● **AIM OF THE TASK**
Copy the data exactly; pictures stay out of the copy.
____ MATERIAL TO PROCESS
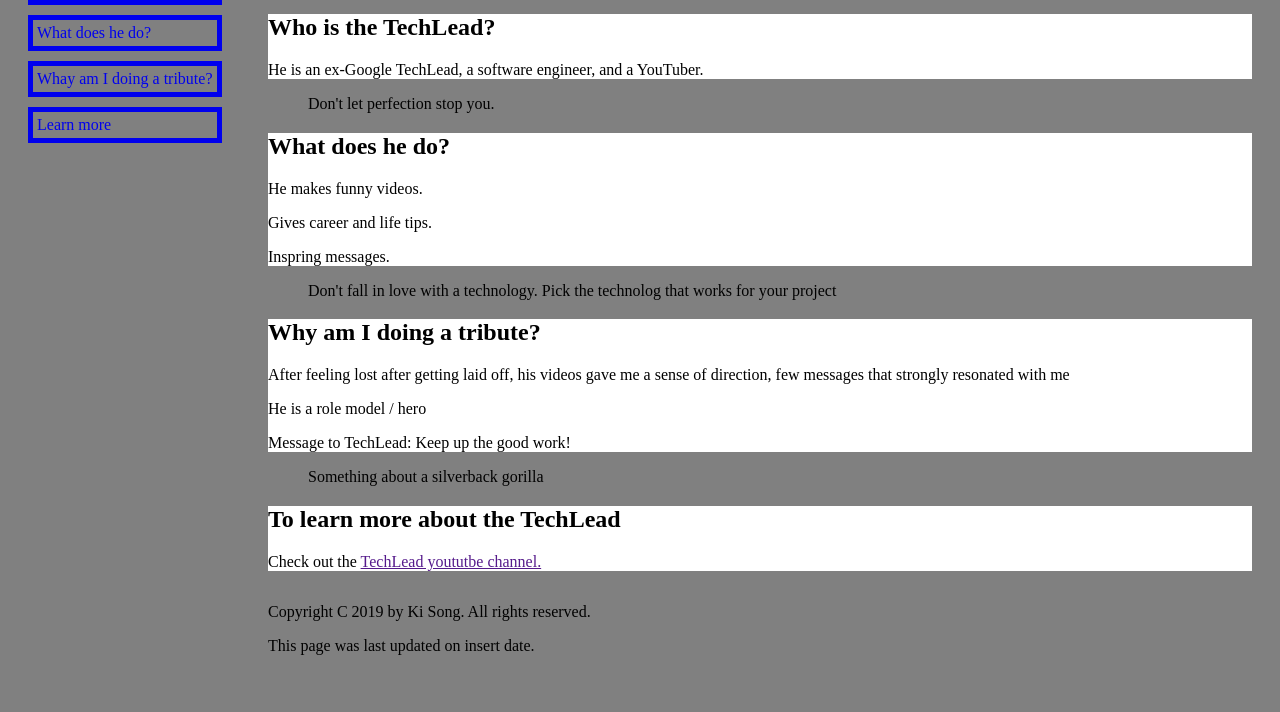
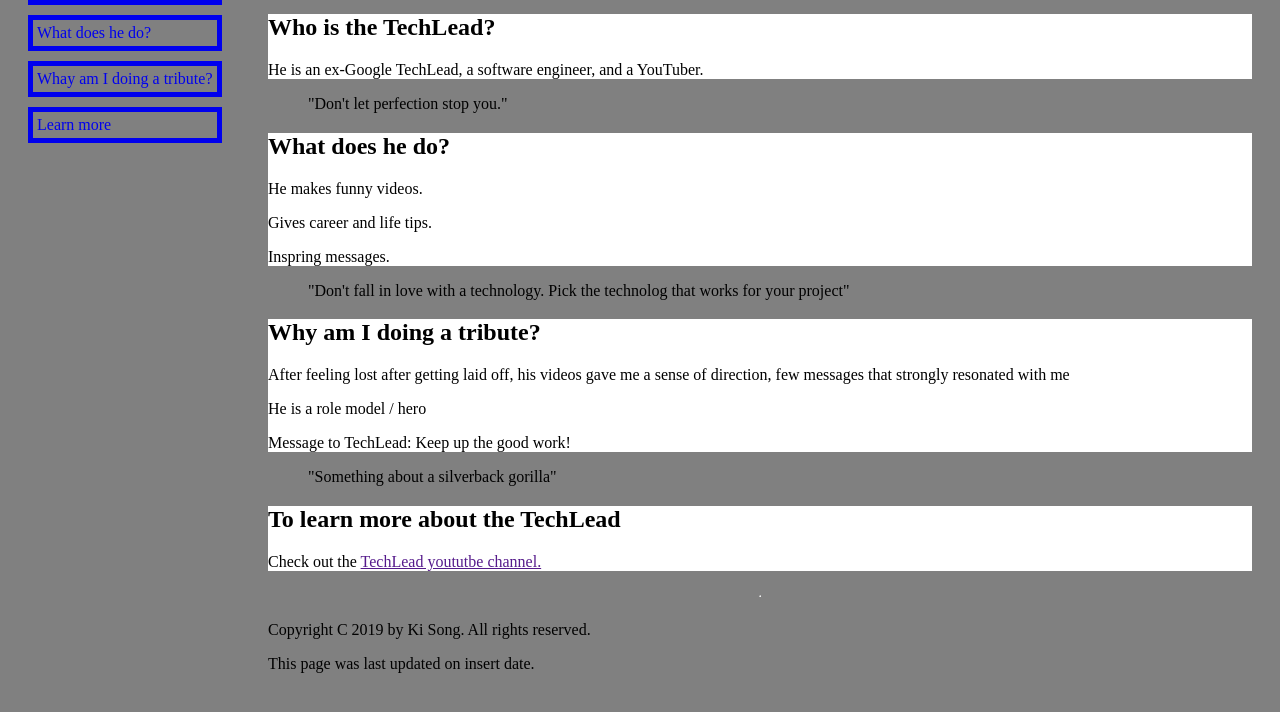
Before and after one commit to kiwisquash/fcc-tribute, a plain HTML site: page website/index.html in a window 1280 px wide. Shown: the part 182-894 px from the top of the page. Drawn offline with Linux system fonts and the light colour scheme.

Commit message:
Added quotes around the quotes, added a horizontal rule to separate the footer. The HR is not visible though...

```diff
--- a/website/index.html
+++ b/website/index.html
@@ -30,7 +30,7 @@
 			<p> He is an ex-Google TechLead, a software engineer, and a YouTuber.</p>
 		</section>
 		<section class="cool-quote">
-			<blockquote>Don't let perfection stop you.</blockquote>
+			<blockquote>"Don't let perfection stop you."</blockquote>
 		</section>
 		<section id="what" class="paragraph">
 			<h2>What does he do?</h2>
@@ -39,7 +39,7 @@
 			<p>Inspring messages.</p>
 		</section>
 		<section class="cool-quote">
-			<blockquote>Don't fall in love with a technology. Pick the technolog that works for your project</blockquote>
+			<blockquote>"Don't fall in love with a technology. Pick the technolog that works for your project"</blockquote>
 		</section>
 		<section id="why" class="paragraph">
 			<h2>Why am I doing a tribute?</h2>
@@ -48,13 +48,14 @@
 			<p>Message to TechLead: Keep up the good work!</p>
 		</section>
 		<section class="cool-quote">
-			<blockquote>Something about a silverback gorilla</blockquote>
+			<blockquote>"Something about a silverback gorilla"</blockquote>
 		</section>
 		<section id="more" class="paragraph">
 			<h2>To learn more about the TechLead</h2>
 			<p>Check out the <a id="tribute-link" href="" target="_blank">TechLead yoututbe channel.</a></p>
 		</section>
 	</main>
+	<hr>
 	<footer>
 		<p>Copyright C 2019 by Ki Song. All rights reserved.</p>
 		<p>This page was last updated on insert date.</p>
```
________
● **EXERCISE OUTPUT**
Before and after one commit to kiwisquash/fcc-tribute, a plain HTML site: page website/index.html in a window 1280 px wide. Shown: the part 182-894 px from the top of the page. Drawn offline with Linux system fonts and the light colour scheme.

Commit message:
Added quotes around the quotes, added a horizontal rule to separate the footer. The HR is not visible though...

```diff
--- a/website/index.html
+++ b/website/index.html
@@ -30,7 +30,7 @@
 			<p> He is an ex-Google TechLead, a software engineer, and a YouTuber.</p>
 		</section>
 		<section class="cool-quote">
-			<blockquote>Don't let perfection stop you.</blockquote>
+			<blockquote>"Don't let perfection stop you."</blockquote>
 		</section>
 		<section id="what" class="paragraph">
 			<h2>What does he do?</h2>
@@ -39,7 +39,7 @@
 			<p>Inspring messages.</p>
 		</section>
 		<section class="cool-quote">
-			<blockquote>Don't fall in love with a technology. Pick the technolog that works for your project</blockquote>
+			<blockquote>"Don't fall in love with a technology. Pick the technolog that works for your project"</blockquote>
 		</section>
 		<section id="why" class="paragraph">
 			<h2>Why am I doing a tribute?</h2>
@@ -48,13 +48,14 @@
 			<p>Message to TechLead: Keep up the good work!</p>
 		</section>
 		<section class="cool-quote">
-			<blockquote>Something about a silverback gorilla</blockquote>
+			<blockquote>"Something about a silverback gorilla"</blockquote>
 		</section>
 		<section id="more" class="paragraph">
 			<h2>To learn more about the TechLead</h2>
 			<p>Check out the <a id="tribute-link" href="" target="_blank">TechLead yoututbe channel.</a></p>
 		</section>
 	</main>
+	<hr>
 	<footer>
 		<p>Copyright C 2019 by Ki Song. All rights reserved.</p>
 		<p>This page was last updated on insert date.</p>
```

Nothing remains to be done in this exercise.